→ Assignment
Report all lines of the records that contain "sqrt".

→ Information given
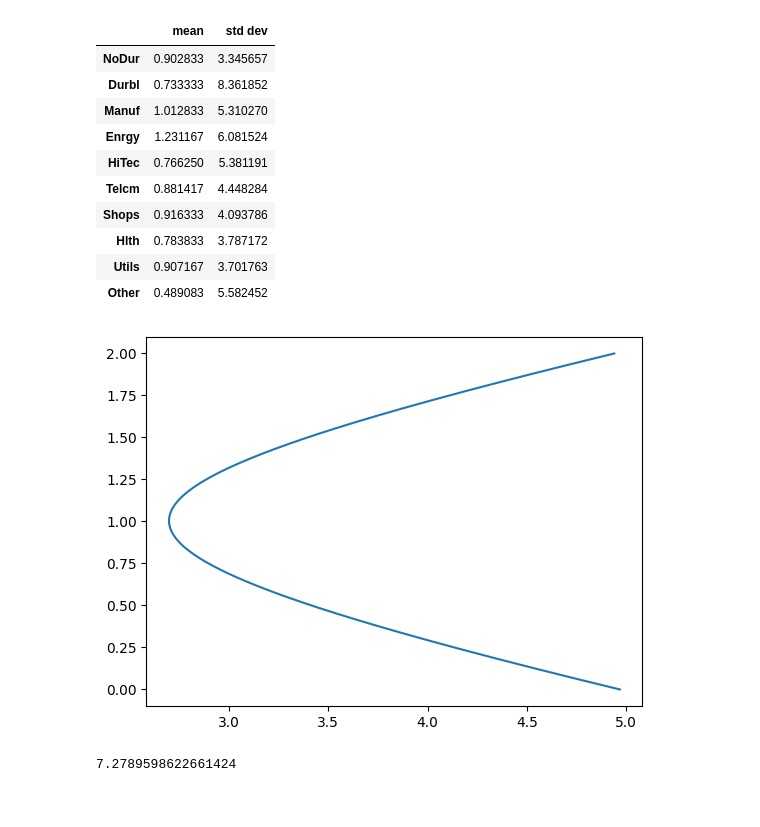
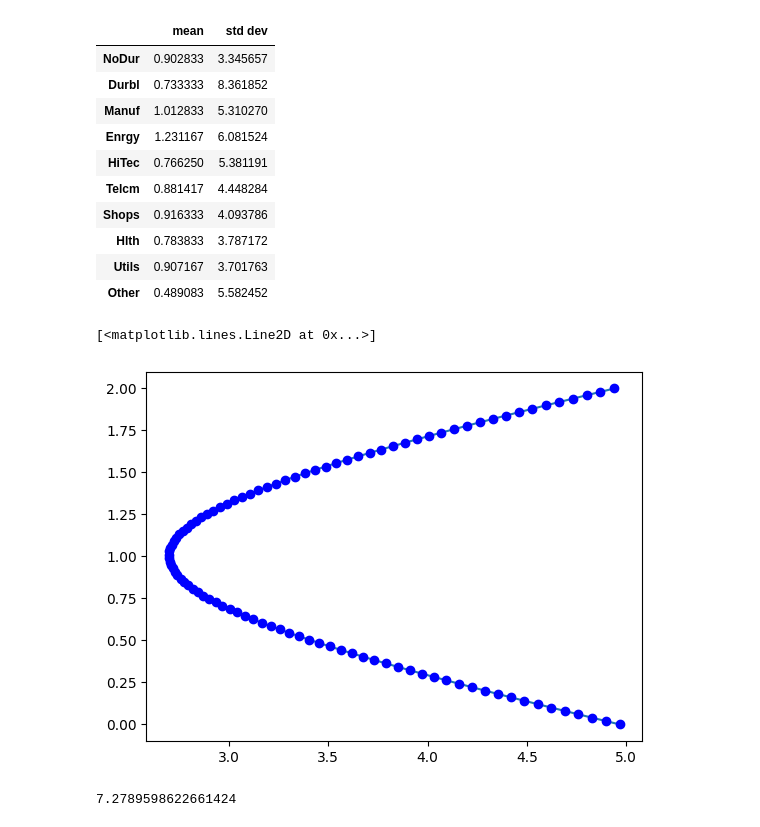
Before and after one commit to kilowiski/qf600, a Jupyter notebook: session2assignment.ipynb, the cells around one changed output. Saved outputs shown, nothing was run; the diff lists cells and outputs as text; code cells hidden in the pictures.

Commit message:
remove plotting methods from mva class

```diff
--- a/session2assignment.ipynb
+++ b/session2assignment.ipynb
@@ -57,29 +57,22 @@ class mva():
         _multiplier_2 = ((self.zeta - self.alpha * R_p )/(self.zeta * self.delta - self.alpha ** 2))
         return _multiplier_1 * (np.dot(self.V_inv,R)) + _multiplier_2 * (np.dot(self.V_inv,np.ones(self.size)))
 
-    def plot_efficient_frontier(self,R_p_list):
-        _var_list = []
-        for x in R_p_list :
-            _var_list.append(self.var_frontier(x))
-        plt.plot(np.sqrt(_var_list), R_p_list)
-
-    def plot_efficient_frontier_riskless(self,R_p_list,rf):
-        self.plot_efficient_frontier(R_p_list)
-        _var_list = []
-        for x in R_p_list :
-            _var_list.append(self.var_riskless(x,rf))
-        plt.plot(np.sqrt(_var_list), R_p_list)
-
     def tangent_riskless(self, R_p_list,rf):
         R_tg = (self.alpha * rf - self.zeta)/(self.delta * rf - self.alpha)
         var_tg = (self.zeta - 2 * self.alpha *rf + self.delta * rf**2) / (self.delta ** 2 * (rf- self.R_mv) ** 2)
         return {'return': R_tg, 'var':var_tg, 'std_dev': np.sqrt(var_tg)}
 # %%
 newmva = mva(R,V)
-linspace_input  = np.linspace(0,2,1000)
-newmva.plot_efficient_frontier(linspace_input)
-# %% [output]
-[figure, removed]
+# %%
+linspace_input  = np.linspace(0,2,100)
+var_list = []
+for x in linspace_input :
+    var_list.append(newmva.var_frontier(x))
+plt.plot(np.sqrt(var_list), linspace_input)
+plt.plot(np.sqrt(var_list), linspace_input,'bo')
+# %% [output]
+[<matplotlib.lines.Line2D at 0x...>]
+[figure, added]
 # %%
 print(newmva.var_frontier(1))
 # %% [output]
```
Also changed, not shown: parts of 1 cell of this notebook.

→ The completed task
-        plt.plot(np.sqrt(_var_list), R_p_list)
-        plt.plot(np.sqrt(_var_list), R_p_list)
         return {'return': R_tg, 'var':var_tg, 'std_dev': np.sqrt(var_tg)}
+plt.plot(np.sqrt(var_list), linspace_input)
+plt.plot(np.sqrt(var_list), linspace_input,'bo')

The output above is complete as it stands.